Go through the entries, filter for the word "rules", and copy every line that has it.

== Records ==

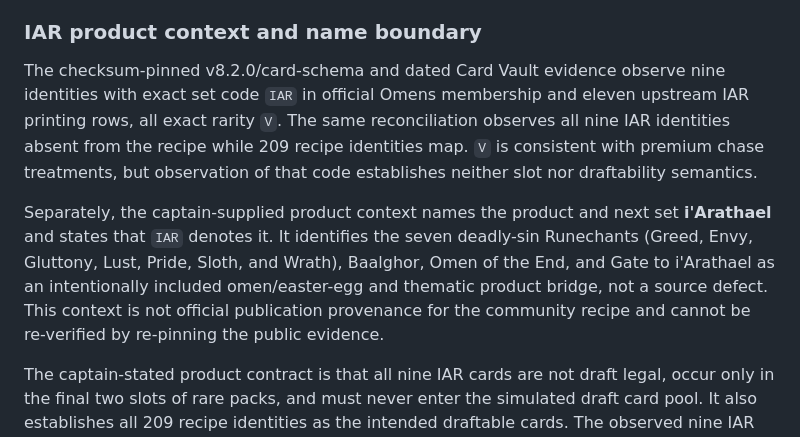
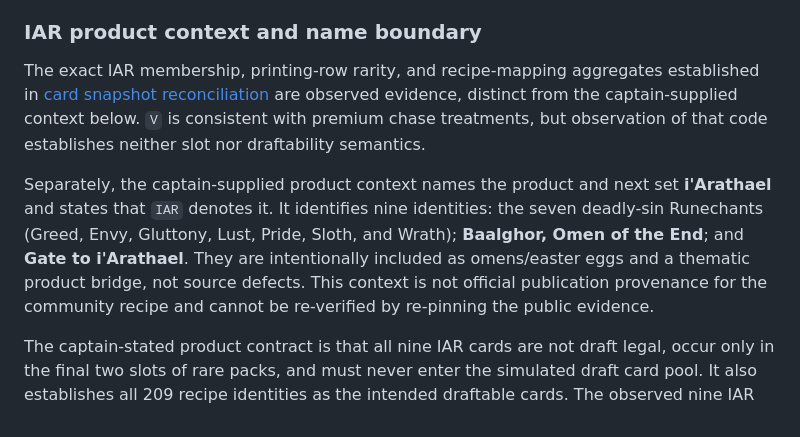
Before and after one commit to jake-warburton/draft-table, a Markdown page: docs/rules-and-collation.md, the part around the change. Drawn GitHub-style.

Commit message:
no-mistakes(document): Clarify IAR documentation ownership and identity count

```diff
--- a/docs/rules-and-collation.md
+++ b/docs/rules-and-collation.md
@@ -167,9 +167,9 @@ The next build-time slice consumes that identity capability plus the opaque offi
 
 ### IAR product context and name boundary
 
-The checksum-pinned v8.2.0/card-schema and dated Card Vault evidence observe nine identities with exact set code `IAR` in official Omens membership and eleven upstream IAR printing rows, all exact rarity `V`. The same reconciliation observes all nine IAR identities absent from the recipe while 209 recipe identities map. `V` is consistent with premium chase treatments, but observation of that code establishes neither slot nor draftability semantics.
+The exact IAR membership, printing-row rarity, and recipe-mapping aggregates established in [card snapshot reconciliation](#card-snapshot-reconciliation) are observed evidence, distinct from the captain-supplied context below. `V` is consistent with premium chase treatments, but observation of that code establishes neither slot nor draftability semantics.
 
-Separately, the captain-supplied product context names the product and next set **i'Arathael** and states that `IAR` denotes it. It identifies the seven deadly-sin Runechants (Greed, Envy, Gluttony, Lust, Pride, Sloth, and Wrath), Baalghor, Omen of the End, and Gate to i'Arathael as an intentionally included omen/easter-egg and thematic product bridge, not a source defect. This context is not official publication provenance for the community recipe and cannot be re-verified by re-pinning the public evidence.
+Separately, the captain-supplied product context names the product and next set **i'Arathael** and states that `IAR` denotes it. It identifies nine identities: the seven deadly-sin Runechants (Greed, Envy, Gluttony, Lust, Pride, Sloth, and Wrath); **Baalghor, Omen of the End**; and **Gate to i'Arathael**. They are intentionally included as omens/easter eggs and a thematic product bridge, not source defects. This context is not official publication provenance for the community recipe and cannot be re-verified by re-pinning the public evidence.
 
 The captain-stated product contract is that all nine IAR cards are not draft legal, occur only in the final two slots of rare packs, and must never enter the simulated draft card pool. It also establishes all 209 recipe identities as the intended draftable cards. The observed nine IAR identities therefore remain correctly `unmapped`, but `unmapped` still means only absent from the community recipe; it does not automatically mean excluded or non-draftable. The other 42 unmapped entries—33 unsuffixed OMN, 6 RF, and 3 CF—remain open and unclassified; the IAR exclusion must not be generalized to them. The draft exclusion here comes from the captain's product contract, not from `V`.
 
```
Also changed, not shown: docs/research.md (+2 -1 lines).
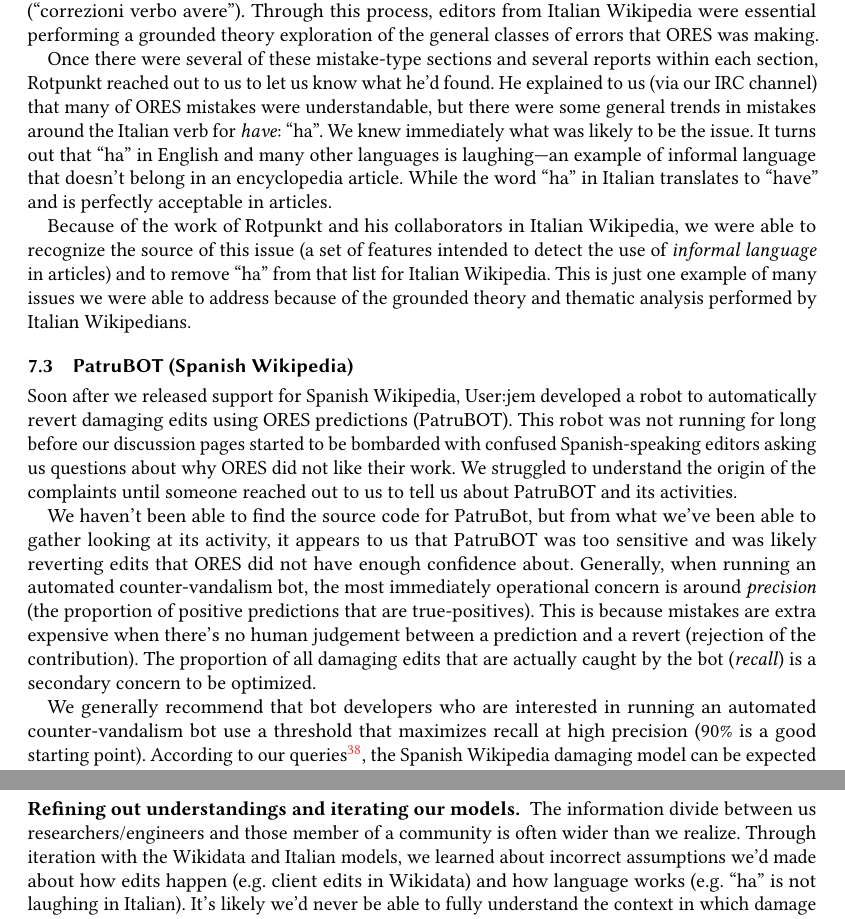
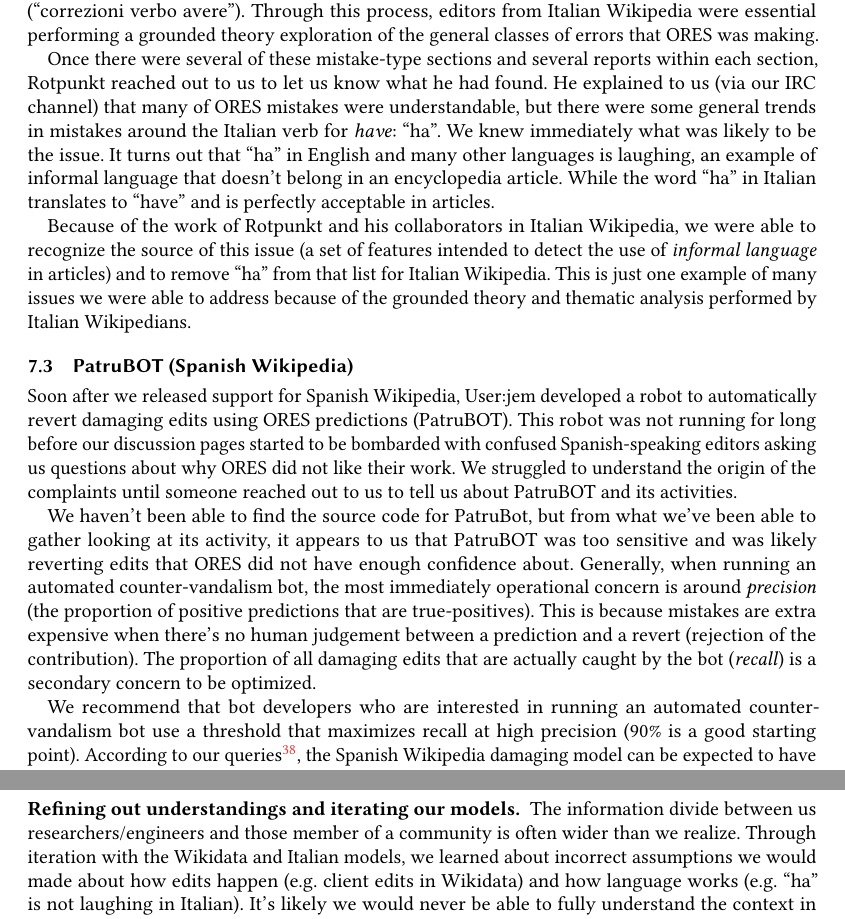
Before and after one commit to halfak/ores-paper, a LaTeX paper (halfaker2018ores.tex, which reads sections/7_case_studies.tex): two parts of pages 21 and 23 of 27, joined at a grey line, cut so that both start at the same text. Compiled offline with pdfLaTeX.

Commit message:
Update 7_case_studies.tex
Proofreading.

```diff
--- a/sections/7_case_studies.tex
+++ b/sections/7_case_studies.tex
@@ -11,7 +11,7 @@
 \subsection{Patrolling/ORES (Italian Wikipedia)}
 Italian Wikipedia was one of the first wikis where we deployed basic edit quality models.  Our local collaborator who helped us develop the language specific features, User:Rotpunkt, created a page for ORES\footnote{\url{http://enwp.org/:it:Progetto:Patrolling/ORES}} with a section for reporting false-positives (``falsi positivi'').  Within several hours, Rotpunkt and a few other edits started to notice some trends in their false positive reports.  First, Rotpunkt noticed that there were several counter-vandalism edits that ORES was flagging as potentially damaging, so he made a section for collecting that specific type of mistake (``annullamenti di vandalismo'').  A few reports later and he added a section for ''corrections to the verb for \emph{have}'' (``correzioni verbo avere'').  Through this process, editors from Italian Wikipedia were essential performing a grounded theory exploration of the general classes of errors that ORES was making.
 
-Once there were several of these mistake-type sections and several reports within each section, Rotpunkt reached out to us to let us know what he'd found.  He explained to us (via our IRC channel) that many of ORES mistakes were understandable, but there were some general trends in mistakes around the Italian verb for \emph{have}: ``ha''.  We knew immediately what was likely to be the issue.  It turns out that ``ha'' in English and many other languages is laughing---an example of informal language that doesn't belong in an encyclopedia article.  While the word ``ha'' in Italian translates to ``have'' and is perfectly acceptable in articles.
+Once there were several of these mistake-type sections and several reports within each section, Rotpunkt reached out to us to let us know what he had found.  He explained to us (via our IRC channel) that many of ORES mistakes were understandable, but there were some general trends in mistakes around the Italian verb for \emph{have}: ``ha''.  We knew immediately what was likely to be the issue.  It turns out that ``ha'' in English and many other languages is laughing, an example of informal language that doesn't belong in an encyclopedia article.  While the word ``ha'' in Italian translates to ``have'' and is perfectly acceptable in articles.
 
 Because of the work of Rotpunkt and his collaborators in Italian Wikipedia, we were able to recognize the source of this issue (a set of features intended to detect the use of \emph{informal language} in articles) and to remove ``ha'' from that list for Italian Wikipedia.  This is just one example of many issues we were able to address because of the grounded theory and thematic analysis performed by Italian Wikipedians.
 
@@ -20,7 +20,7 @@
 
 We haven't been able to find the source code for PatruBot, but from what we've been able to gather looking at its activity, it appears to us that PatruBOT was too sensitive and was likely reverting edits that ORES did not have enough confidence about.  Generally, when running an automated counter-vandalism bot, the most immediately operational concern is around \emph{precision} (the proportion of positive predictions that are true-positives).  This is because mistakes are extra expensive when there's no human judgement between a prediction and a revert (rejection of the contribution).  The proportion of all damaging edits that are actually caught by the bot (\emph{recall}) is a secondary concern to be optimized.
 
-We generally recommend that bot developers who are interested in running an automated counter-vandalism bot use a threshold that maximizes recall at high precision (90\% is a good starting point).  According to our queries\footnote{\url{https://ores.wikimedia.org/v3/scores/eswiki?models=damaging&model_info=statistics.thresholds.true.\%27maximum\%20recall\%20@\%20precision\%20\%3E=\%200.9\%27}}, the Spanish Wikipedia damaging model can be expected to have 90\% precision and catch 17\% of damage if the bot only reverted edits where the likelihood estimate is above 0.959.
+We recommend that bot developers who are interested in running an automated counter-vandalism bot use a threshold that maximizes recall at high precision (90\% is a good starting point).  According to our queries\footnote{\url{https://ores.wikimedia.org/v3/scores/eswiki?models=damaging&model_info=statistics.thresholds.true.\%27maximum\%20recall\%20@\%20precision\%20\%3E=\%200.9\%27}}, the Spanish Wikipedia damaging model can be expected to have 90\% precision and catch 17\% of damage if the bot only reverted edits where the likelihood estimate is above 0.959.
 
 We reached out to the bot developer to try to help, but given the voluntary nature of their work, they were not available to discuss the issue with us.  Eventually, other editors who were concerned with PatruBOT's behavior organized an informal crowdsourced evaluation of the fitness of PatruBOT's behavior\footnote{\url{http://enwp.org/:es:Wikipedia:Mantenimiento/Revisi\%C3\%B3n_de_errores_de_PatruBOT\%2FAn\%C3\%A1lisis}} where they randomly sampled 1000 reverts performed by PatruBOT and reviewed their appropriateness. At the time of writing, PatruBOT has been stopped\footnote{\url{http://enwp.org/:es:Wikipedia:Caf\%C3\%A9\%2FArchivo\%2FMiscel\%C3\%A1nea\%2FActual\#Parada_de_PatruBOT}} and the informal evaluation is ongoing.
 
@@ -37,7 +37,7 @@
 These case studies in responses to ORES provide a window into how our team has been able to work with the locals in various communities to refine our understandings of their needs, into methods for recognizing and addressing biases in ORES' models, and into how people think about what types of automation they find acceptable in their \emph{spaces}.
 
 \leadin{Refining out understandings and iterating our models.}
-The information divide between us researchers/engineers and those member of a community is often wider than we realize.  Through iteration with the Wikidata and Italian models, we learned about incorrect assumptions we'd made about how edits happen (e.g. client edits in Wikidata) and how language works (e.g. ``ha'' is not laughing in Italian).  It's likely we'd never be able to fully understand the context in which damage detection models should operate before deploying the models.  But these case studies demonstrate how, with a tight communication loop, many surprising and wrong assumptions that were baked into our modeling process could be identified and addressed quickly.  It seems that many of the relevant issues in feature engineering and model tuning become  apparent when the model is used in context to try to address a real problem (in these cases, counter-vandalism).
+The information divide between us researchers/engineers and those member of a community is often wider than we realize.  Through iteration with the Wikidata and Italian models, we learned about incorrect assumptions we would made about how edits happen (e.g. client edits in Wikidata) and how language works (e.g. ``ha'' is not laughing in Italian).  It's likely we would never be able to fully understand the context in which damage detection models should operate before deploying the models.  But these case studies demonstrate how, with a tight communication loop, many surprising and wrong assumptions that were baked into our modeling process could be identified and addressed quickly.  It seems that many of the relevant issues in feature engineering and model tuning become  apparent when the model is used in context to try to address a real problem (in these cases, counter-vandalism).
 
 \leadin{Methods for recognizing and addressing bias.}
 The Italian Wikipedians showed us something surprising and interesting about collaborative evaluation of machine prediction: thematic analysis is very powerful.  Through the collection of ORES mistakes and iteration, our Italian collaborators helped us understand general trends in the types of mistakes that ORES made.  It strikes us that this a somewhat general strategy for bias detection.  While our users certainly brought their own biases to their audit of ORES, they were quick to discover and come to consensus about trends in ORES' issues.  Before they had performed this process and shared their results with us, we had no idea that any issues was present.  After all, the fitness statistics for the damage detection model looked pretty good---probably good enough to publish a research paper!  Their use of thematic analysis seems to like a powerful tool that developers will want to make sure is well supported in any crowd based auditing support technologies.
```
Also changed, not shown: sections/7_case_studies.tex (10 more changed lines).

===

• _Output for this exercise_:
Before and after one commit to jake-warburton/draft-table, a Markdown page: docs/rules-and-collation.md, the part around the change. Drawn GitHub-style.
--- a/docs/rules-and-collation.md
+++ b/docs/rules-and-collation.md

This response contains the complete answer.